1 Dark Matter

2 Either dark matter exists or we do not understand how gravity operates across galaxy-sized distances. We have many reasons to have confidence in our understanding of gravity, so the majority of astronomers believe that dark matter is real.

3 Measurements of the mass and luminosity of galaxies and galaxy clusters indicate that they contain far more mass in dark matter than in stars.

4 Despite the fact that dark matter is by far the most abundant form of mass in the Universe, we still have little idea what it is.

5 MACHOS = Massive Compact Halo Objects Trillions of faint red stars, brown dwarfs and Jupiter-sized objects left over from the formation of the Milky Way still roam our galaxies halo, providing much of its mass. Brown dwarfs are “failed stars” that did not have enough mass to sustain nuclear fusion (and thus be on the Main Sequence). WIMPS = Weakly Interacting Massive Particles Unusual particles that have no electrical charge and thus cannot emit any kind of electromagnetic energy. Regions of density can grow into galaxies because the extra gravity in these regions draws matter together even while the rest of the universe expands. Detailed calculations show that, to explain that galaxies formed within a few billion years of the Big Bang, the density enhancements at the end of the “era of nuclei” must have been extremely significant. Perhaps WIMPS are particles not yet discovered??

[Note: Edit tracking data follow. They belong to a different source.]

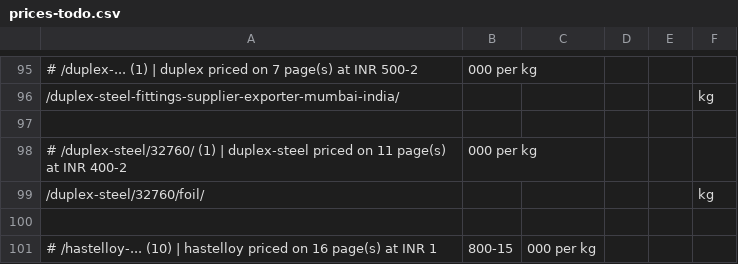
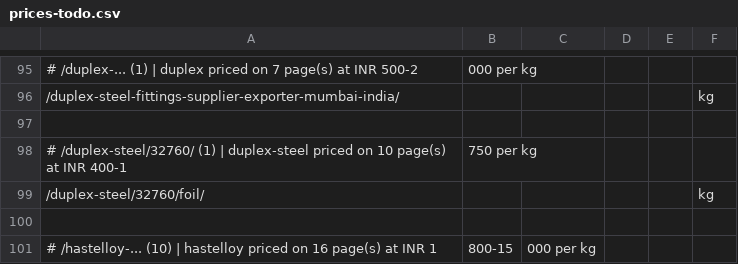
Before and after one commit to Auricoalloys/Nickel-Sheets-Website, a CSV file: prices-todo.csv, drawn as a sheet; only a part is shown, gaps mark what is left out; the diff names each change by its address in the sheet, - before the commit and + after, or states it on an @@ line.

```diff
--- a/prices-todo.csv
+++ b/prices-todo.csv
-A98: …priced on 11 page(s) at INR 400-2
+A98: …priced on 10 page(s) at INR 400-1
-B98: 000 per kg
+B98: 750 per kg
```
Also changed, not shown: prices.csv, 5 other files.
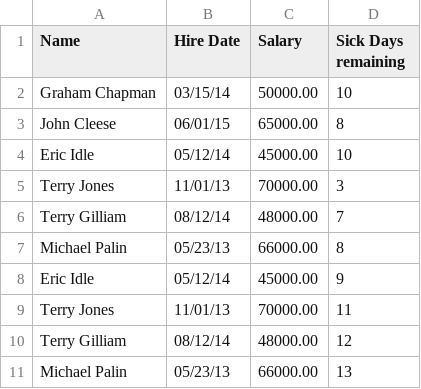
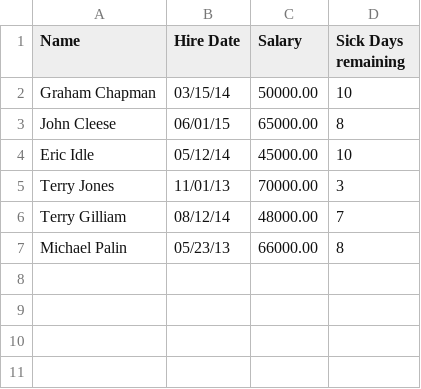
Before and after one commit to pattabhia/python-examples, a CSV file: user-service/resources/employee.csv, drawn as a sheet; the diff names each change by its address in the sheet, - before the commit and + after, or states it on an @@ line.

Commit message:
update

```diff
--- a/user-service/resources/employee.csv
+++ b/user-service/resources/employee.csv
-row 8: Eric Idle | 05/12/14 | 45000.00 | 9
-row 9: Terry Jones | 11/01/13 | 70000.00 | 11
-row 10: Terry Gilliam | 08/12/14 | 48000.00 | 12
-row 11: Michael Palin | 05/23/13 | 66000.00 | 13
```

6 Superclusters, walls and voids much larger than clusters of galaxies extend many millions of light years across the Universe. Each of these structures probably began as a very slight enhancement in the density of dark matter early in time, and these enormous structures are still in the process of forming.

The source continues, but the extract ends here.